set of written rules for rugby union, then
simply known as football, penned by a
committee of boys knows as the Big Side
Levee in 1845.
There were 37 rules in all and many are
still recognisable today, such as offside,
knock on and fair catch (mark).
Some are plain curious.
“A player having touched the ball
straight for a tree, and touched the tree
with it, may drop from either side of it if
he can...” states rule 18.
A “try” in those early days was the
process whereby after a touch down a
player was permitted to kick at goal.
If the kick failed no points were scored,
hence the necessity to kick the ball, usually
a pig’s bladder covered in leather in those
days and rounder than the modern ball,
over the bar to avoid the massed ranks of
junior boys blocking the goal.
“It was a very different game then.
You could have over 300 boys on the
pitch, teams could be of very different
sizes,” MacLean said, pointing to an
1839 drawing of a match between
School House (75 players) and the Rest
(225 players) with Thomas Arnold and
Dowager Queen Adelaide watching on.
“Matches could last six or seven days, no
games clothes, you just played in jackets,
waistcoats, breeches and boots... it was
fairly fluid shall we say. ”
Rugby School began the tradition of
handing out “caps”, playing in matching
kit — School House wore white shirts and
shorts later adopted by England and the
British Lions — and half-time inter vals.
On the ceiling of MacLean’s museum
there is a cart-like contraption known as
the ‘death cart ’ which was used to trundle
injured players off The Close.
The nearest this year’s multi-million
pound World Cup will get to Brown’s
office will be 25 miles away in Leicester,
one of the host grounds, but the spirit
of the tournament has its roots firmly
entrenched at Rugby School. — Reuters
The hallowed turf where rugby grew its roots
A pupil runs with the ball as he takes part in rugby practice on the playing fields of
Rugby School, in England.
Blue light emitted from smartphones,
tablets and computers could be putting
users at risk of early onset macular
degeneration, a Palmerston North
Harmful ‘blue-violet ’ light emitted from
the LED screens of these devices, as well as
close proximity to the light makes the risk
of damage worse, and can also contribute
to eye fatigue.
Optometrist Brian Naylor said blue light
damage was of growing concern as people
spend greater periods of time every day on
digital devices while working and studying.
“ Recent figures show that a typical multi-
screen user in New Zealand are clocking
up just under seven hours of screen time
daily, which includes laptops, television and
“All of these emit significant amounts
of blue-violet light, which is the highest
energy wavelength of visible light, and
because of that can penetrate through
the eyes’ natural filters, all the way to the
back of the eye.” Recent studies show
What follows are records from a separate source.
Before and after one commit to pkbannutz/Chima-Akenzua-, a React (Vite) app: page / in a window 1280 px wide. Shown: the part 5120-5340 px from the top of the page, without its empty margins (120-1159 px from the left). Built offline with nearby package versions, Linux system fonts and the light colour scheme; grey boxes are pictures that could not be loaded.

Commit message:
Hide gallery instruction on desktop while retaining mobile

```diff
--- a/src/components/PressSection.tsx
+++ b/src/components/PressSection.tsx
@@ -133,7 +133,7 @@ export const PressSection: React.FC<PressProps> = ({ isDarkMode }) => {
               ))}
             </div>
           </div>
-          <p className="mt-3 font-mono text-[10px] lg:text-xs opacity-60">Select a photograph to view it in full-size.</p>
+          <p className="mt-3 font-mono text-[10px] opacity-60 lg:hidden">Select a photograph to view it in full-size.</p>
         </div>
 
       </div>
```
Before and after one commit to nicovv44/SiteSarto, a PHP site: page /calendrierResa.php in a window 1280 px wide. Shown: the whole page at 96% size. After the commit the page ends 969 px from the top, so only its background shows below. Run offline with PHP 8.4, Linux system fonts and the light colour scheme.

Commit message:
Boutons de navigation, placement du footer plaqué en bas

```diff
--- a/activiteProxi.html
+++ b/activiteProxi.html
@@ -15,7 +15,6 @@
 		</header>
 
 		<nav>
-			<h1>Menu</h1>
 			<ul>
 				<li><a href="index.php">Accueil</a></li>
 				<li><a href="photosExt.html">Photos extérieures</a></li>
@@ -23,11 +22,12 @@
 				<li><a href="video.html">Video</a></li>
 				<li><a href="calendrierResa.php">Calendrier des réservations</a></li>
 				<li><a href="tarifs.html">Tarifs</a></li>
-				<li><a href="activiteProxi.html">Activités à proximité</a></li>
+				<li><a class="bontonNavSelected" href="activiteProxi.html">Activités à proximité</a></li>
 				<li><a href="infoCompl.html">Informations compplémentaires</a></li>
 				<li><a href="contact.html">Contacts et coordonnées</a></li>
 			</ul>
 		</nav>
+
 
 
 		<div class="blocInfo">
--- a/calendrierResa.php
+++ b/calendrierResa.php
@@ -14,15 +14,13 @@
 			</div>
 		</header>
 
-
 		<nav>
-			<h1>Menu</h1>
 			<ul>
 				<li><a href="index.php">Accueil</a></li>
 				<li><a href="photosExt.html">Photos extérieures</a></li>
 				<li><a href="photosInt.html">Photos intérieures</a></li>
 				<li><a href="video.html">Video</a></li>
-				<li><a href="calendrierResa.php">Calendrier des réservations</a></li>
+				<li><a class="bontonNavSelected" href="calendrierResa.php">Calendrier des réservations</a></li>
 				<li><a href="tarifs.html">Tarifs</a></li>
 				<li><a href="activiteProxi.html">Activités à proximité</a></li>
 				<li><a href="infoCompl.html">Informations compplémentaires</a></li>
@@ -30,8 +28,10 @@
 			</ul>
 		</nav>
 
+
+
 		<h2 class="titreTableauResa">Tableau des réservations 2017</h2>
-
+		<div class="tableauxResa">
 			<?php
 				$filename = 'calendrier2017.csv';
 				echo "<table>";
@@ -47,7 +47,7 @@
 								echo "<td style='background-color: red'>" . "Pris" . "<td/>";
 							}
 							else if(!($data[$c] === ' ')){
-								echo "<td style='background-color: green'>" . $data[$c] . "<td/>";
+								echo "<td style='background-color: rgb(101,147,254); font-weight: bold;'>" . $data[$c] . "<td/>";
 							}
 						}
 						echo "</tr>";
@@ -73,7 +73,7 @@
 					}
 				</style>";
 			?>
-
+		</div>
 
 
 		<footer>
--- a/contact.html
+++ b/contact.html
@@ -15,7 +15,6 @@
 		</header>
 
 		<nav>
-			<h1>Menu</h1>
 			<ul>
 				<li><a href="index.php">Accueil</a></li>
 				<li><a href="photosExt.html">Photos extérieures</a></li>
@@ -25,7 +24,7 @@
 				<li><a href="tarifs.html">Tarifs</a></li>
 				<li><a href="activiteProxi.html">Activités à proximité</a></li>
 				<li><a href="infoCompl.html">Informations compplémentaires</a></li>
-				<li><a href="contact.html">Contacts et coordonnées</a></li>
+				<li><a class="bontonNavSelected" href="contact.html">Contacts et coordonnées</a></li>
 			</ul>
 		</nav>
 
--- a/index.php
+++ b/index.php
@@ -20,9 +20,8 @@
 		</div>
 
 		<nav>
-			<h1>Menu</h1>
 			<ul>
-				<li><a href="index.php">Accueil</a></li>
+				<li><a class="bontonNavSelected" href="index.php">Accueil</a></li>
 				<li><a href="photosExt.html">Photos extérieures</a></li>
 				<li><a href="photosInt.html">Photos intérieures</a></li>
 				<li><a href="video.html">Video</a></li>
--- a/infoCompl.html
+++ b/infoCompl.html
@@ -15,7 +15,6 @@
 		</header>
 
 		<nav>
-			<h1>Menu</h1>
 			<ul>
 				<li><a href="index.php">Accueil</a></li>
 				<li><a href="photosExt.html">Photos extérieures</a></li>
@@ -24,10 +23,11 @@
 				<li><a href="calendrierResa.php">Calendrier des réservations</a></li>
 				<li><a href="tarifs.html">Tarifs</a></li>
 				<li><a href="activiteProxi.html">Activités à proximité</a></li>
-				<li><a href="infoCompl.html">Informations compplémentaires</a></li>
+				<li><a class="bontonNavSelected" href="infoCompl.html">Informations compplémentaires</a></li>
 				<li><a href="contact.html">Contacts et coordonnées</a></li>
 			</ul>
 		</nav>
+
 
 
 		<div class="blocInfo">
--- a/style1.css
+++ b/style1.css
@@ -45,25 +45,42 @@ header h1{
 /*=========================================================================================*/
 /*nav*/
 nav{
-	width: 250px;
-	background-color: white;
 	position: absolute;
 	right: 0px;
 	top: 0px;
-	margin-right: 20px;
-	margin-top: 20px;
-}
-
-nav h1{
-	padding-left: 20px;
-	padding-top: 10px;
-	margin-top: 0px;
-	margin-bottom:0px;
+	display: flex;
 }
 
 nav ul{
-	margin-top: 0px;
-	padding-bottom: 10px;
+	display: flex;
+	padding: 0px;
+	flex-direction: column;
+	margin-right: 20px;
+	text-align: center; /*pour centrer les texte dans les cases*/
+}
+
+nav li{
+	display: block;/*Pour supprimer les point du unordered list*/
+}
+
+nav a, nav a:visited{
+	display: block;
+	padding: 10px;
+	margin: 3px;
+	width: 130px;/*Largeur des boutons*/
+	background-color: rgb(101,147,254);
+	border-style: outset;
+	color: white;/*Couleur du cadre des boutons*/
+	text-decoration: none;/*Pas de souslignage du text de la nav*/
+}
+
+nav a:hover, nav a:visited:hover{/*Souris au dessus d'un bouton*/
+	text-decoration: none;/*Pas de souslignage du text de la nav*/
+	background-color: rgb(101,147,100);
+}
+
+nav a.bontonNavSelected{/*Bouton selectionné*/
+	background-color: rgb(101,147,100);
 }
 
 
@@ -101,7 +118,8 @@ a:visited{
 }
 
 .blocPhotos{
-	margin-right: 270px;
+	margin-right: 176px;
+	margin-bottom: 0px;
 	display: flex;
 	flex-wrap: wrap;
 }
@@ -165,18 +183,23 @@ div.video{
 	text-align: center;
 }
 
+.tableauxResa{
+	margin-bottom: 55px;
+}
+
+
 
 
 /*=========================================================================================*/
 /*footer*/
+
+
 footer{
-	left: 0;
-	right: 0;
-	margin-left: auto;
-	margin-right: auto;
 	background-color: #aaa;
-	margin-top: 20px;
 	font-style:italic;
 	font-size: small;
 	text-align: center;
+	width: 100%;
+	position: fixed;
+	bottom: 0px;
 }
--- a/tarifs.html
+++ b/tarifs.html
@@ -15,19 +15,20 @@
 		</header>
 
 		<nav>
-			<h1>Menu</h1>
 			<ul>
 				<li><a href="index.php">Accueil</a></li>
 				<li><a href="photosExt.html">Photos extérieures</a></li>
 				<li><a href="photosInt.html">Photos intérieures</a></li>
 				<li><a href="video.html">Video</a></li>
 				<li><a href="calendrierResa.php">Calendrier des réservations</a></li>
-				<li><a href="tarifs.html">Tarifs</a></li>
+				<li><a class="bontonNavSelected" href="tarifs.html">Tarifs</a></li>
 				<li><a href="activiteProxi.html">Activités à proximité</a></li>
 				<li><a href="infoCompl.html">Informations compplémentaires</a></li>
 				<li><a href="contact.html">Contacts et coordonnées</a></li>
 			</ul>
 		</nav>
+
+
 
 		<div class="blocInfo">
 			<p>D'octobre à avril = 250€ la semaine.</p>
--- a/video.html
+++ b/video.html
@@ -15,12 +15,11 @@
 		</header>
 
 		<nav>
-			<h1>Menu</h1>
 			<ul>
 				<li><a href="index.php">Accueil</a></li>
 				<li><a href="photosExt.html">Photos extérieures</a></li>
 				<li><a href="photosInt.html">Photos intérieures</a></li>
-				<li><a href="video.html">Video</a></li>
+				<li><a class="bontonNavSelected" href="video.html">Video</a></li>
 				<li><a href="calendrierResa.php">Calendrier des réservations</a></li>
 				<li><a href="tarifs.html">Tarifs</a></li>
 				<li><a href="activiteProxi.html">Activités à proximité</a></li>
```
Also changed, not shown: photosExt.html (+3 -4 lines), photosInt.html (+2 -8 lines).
the effects of blue light are believed to be
increasing, and computers are the worst
culprits, closely followed by tablets and
“Over-exposure to blue light can cause
headaches, dry eyes, and difficulty sleeping
in the short-term, and there are potential
longer-term effects that we are also
“In particular, blue-violet light is a
proven risk factor of age-related macular
degeneration (AMD), along with genetic
factors, smoking and diet.
“Currently, AMD is the leading cause of
visual impairment in the western world,
and it could be getting worse due to these
Those who spend long periods of time
on computers, tablets and smartphones,
should think about protecting their eyes
from damaging levels of blue light.
“If you wear glasses, there are lenses
specially designed to help filter blue light.
They let in the good blue-turquoise light
that helps regulate your sleep cycle and
keeps your pupillary reflex healthy, but
keep out virtually all UV and blue-violet
For those without prescription glasses,
it was becoming increasingly common
overseas for people who have blue light
exposure for hours every day to wear
blue-light blocking clear lenses in order to
reduce eye fatigue and protect them from
Dr Naylor also
reducing time spent
on devices wherever
night, it ’s important
to give your eyes a
rest from screens
so the blue light
your sleep patterns
and you get a healthy, restorative rest.”
Computer blue light could be putting users at risk
Links Archive April 25th 2015 April 29th 2015 Navigation Previous Page Next Page